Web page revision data
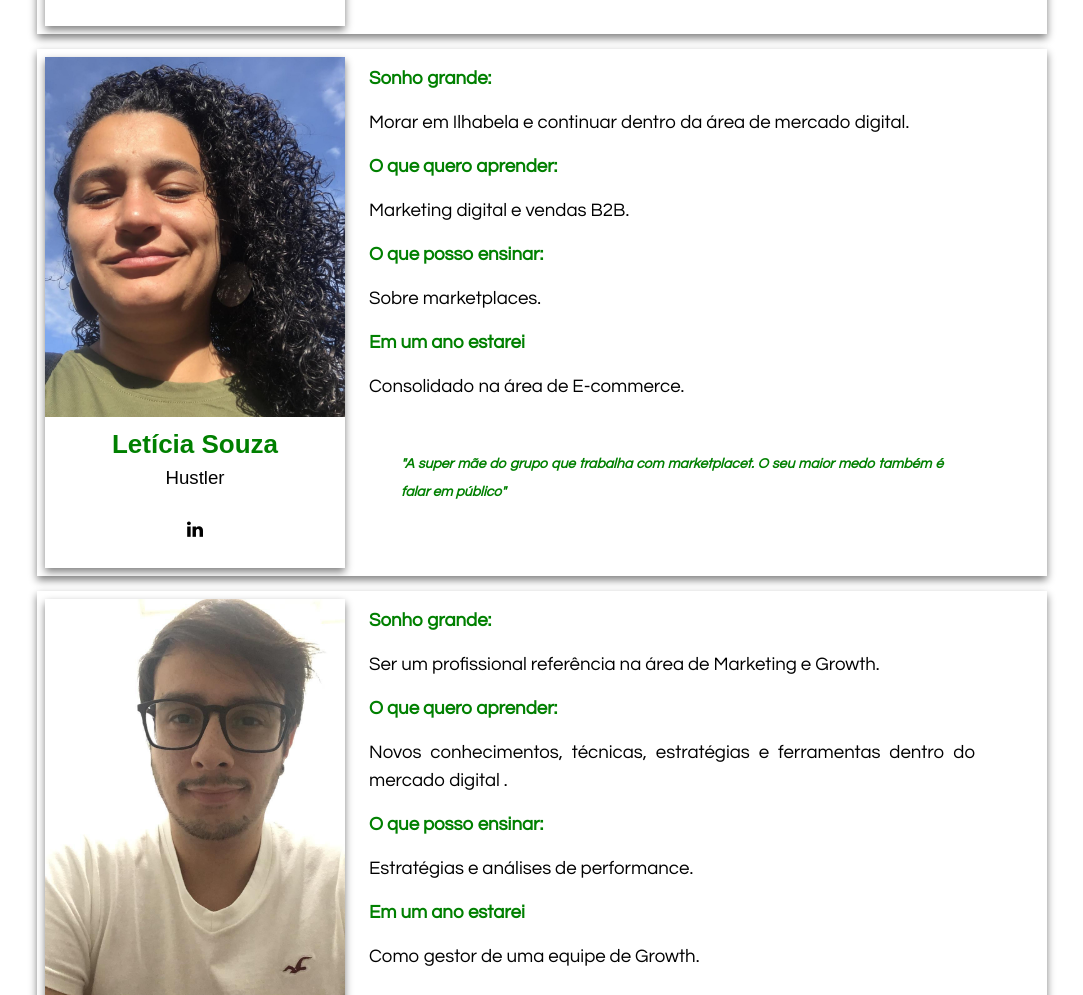
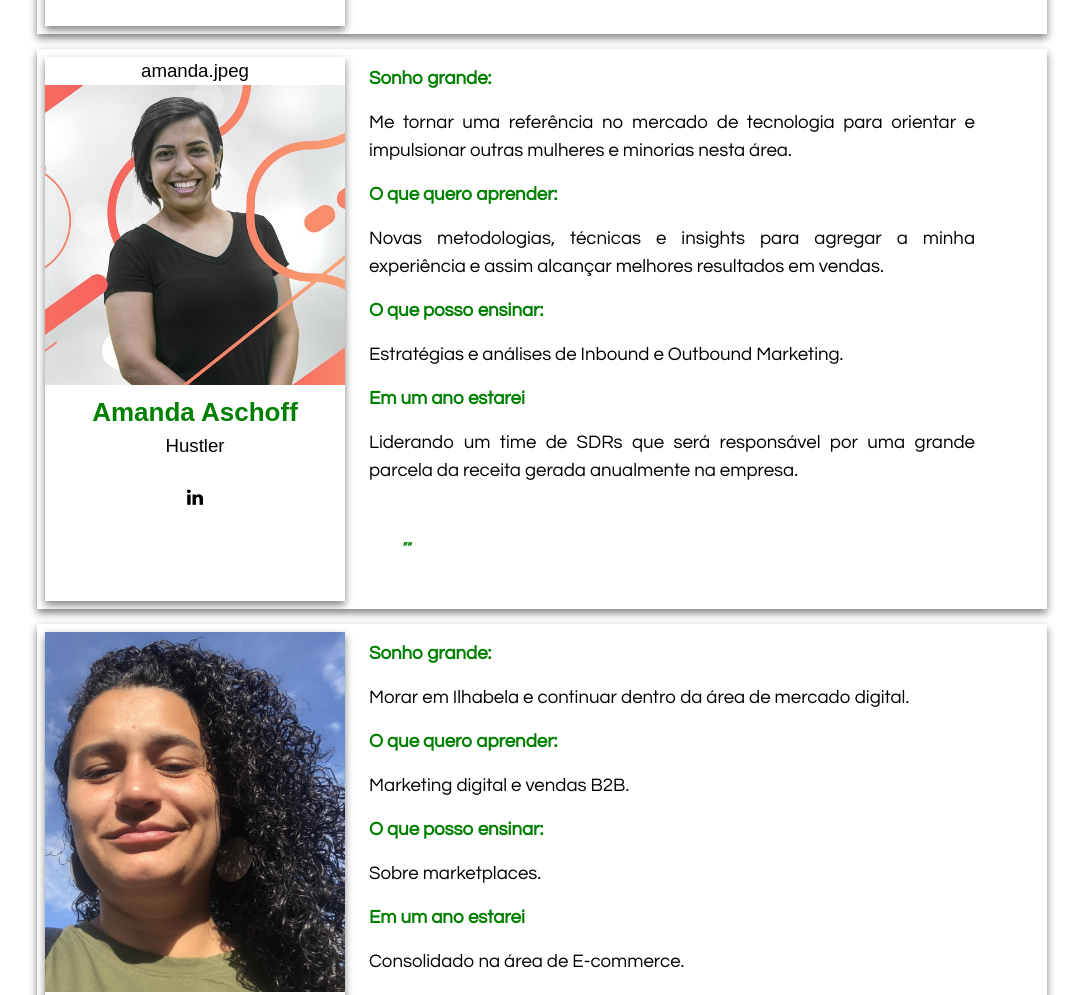
Before and after one commit to luizcsbh/gamaxp, a plain HTML site: page index.html in a window 1280 px wide. Shown: the part 3618-4613 px from the top of the page, without its empty margins (103-1186 px from the left). Drawn offline with nearby package versions, Linux system fonts and the light colour scheme.

Commit message:
Alteração do projeto

```diff
--- a/index.html
+++ b/index.html
@@ -2,6 +2,7 @@
 <html lang="en">
 <head>
     <meta charset="UTF-8">
+    <meta name="viewport" content="width=device-width, initial-scale=1.0">
     <meta name="description" content="Gama Experience 34 apresentação do Grupo Ao infinito e além">
     <title>Gama Experience 34</title>
     <link rel="stylesheet" href="css/style.css">
@@ -174,6 +175,30 @@
           </div><!--Fim da div pessoa-->
 
           <div class="pessoa">
+            <div class="card">amanda.jpeg
+              <img src="./img/amanda.jpeg" alt="Amanda">
+              <p class="cardtitle">Amanda Aschoff</h1>
+              <p>Hustler</p>
+              <div class="networking">
+                <a href="https://www.linkedin.com/in/amanda-aschoff-10b07988/" target="_blanck"><i class="fa fa-linkedin"></i></a>
+              </div><!--Fim div networkin-->
+            </div><!-- Fim div card-->
+            <div class="descricao">
+              <span>Sonho grande:</span>
+              <p>Me tornar uma referência no mercado de tecnologia para orientar e impulsionar outras mulheres e minorias nesta área.</p>
+              <span>O que quero aprender:</span>
+              <p>Novas metodologias, técnicas e insights para agregar a minha experiência e assim alcançar melhores resultados em vendas.</p>
+              <span>O que posso ensinar:</span>
+              <p>Estratégias e análises de Inbound e Outbound Marketing.</p>
+              <span>Em um ano estarei</span>
+              <p>Liderando um time de SDRs que será responsável por uma grande parcela da receita gerada anualmente na empresa.</p>
+              <div class="citacao">
+                <span>""</span>
+              </div><!--Fim div citacao-->
+            </div><!--Fim da div descricao-->
+          </div><!--Fim da div pessoa-->
+
+          <div class="pessoa">
             <div class="card">
               <img src="./img/leticia.jpeg" alt="Leticia">
               <p class="cardtitle">Letícia Souza</h1>
@@ -195,7 +220,6 @@
                 <span >"A super mãe do grupo que trabalha com marketplacet. O seu maior medo também é falar em público"</span>
               </div><!--Fim div citacao-->
             </div><!--Fim da div descricao-->
-
           </div><!--Fim da div pessoa-->
 
           <div class="pessoa">
```
Also changed, not shown: img/amanda.jpeg (added).
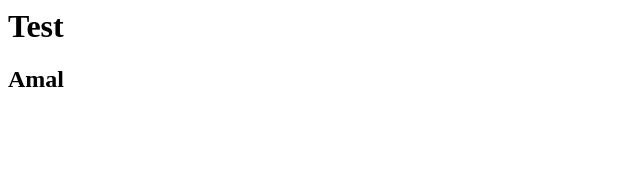
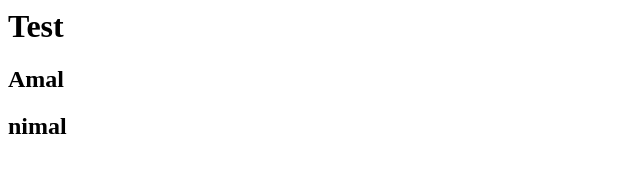
Before and after one commit to sangeewa/Test, a plain HTML site: page index.html in a window 1280 px wide. Shown: the whole page, without its empty margins (0-640 px from the left). Drawn offline with Linux system fonts and the light colour scheme.

Commit message:
add nimal

```diff
--- a/index.html
+++ b/index.html
@@ -1,2 +1,3 @@
 <h1>Test</h1>
 <h2>Amal</h2>
+<h2>nimal</h2>
```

> [About this exercise]
The lines that mention the word "html" should be pulled from the records above.

> [Problem solution]
Before and after one commit to luizcsbh/gamaxp, a plain HTML site: page index.html in a window 1280 px wide. Shown: the part 3618-4613 px from the top of the page, without its empty margins (103-1186 px from the left). Drawn offline with nearby package versions, Linux system fonts and the light colour scheme.
--- a/index.html
+++ b/index.html
 <html lang="en">
Before and after one commit to sangeewa/Test, a plain HTML site: page index.html in a window 1280 px wide. Shown: the whole page, without its empty margins (0-640 px from the left). Drawn offline with Linux system fonts and the light colour scheme.
--- a/index.html
+++ b/index.html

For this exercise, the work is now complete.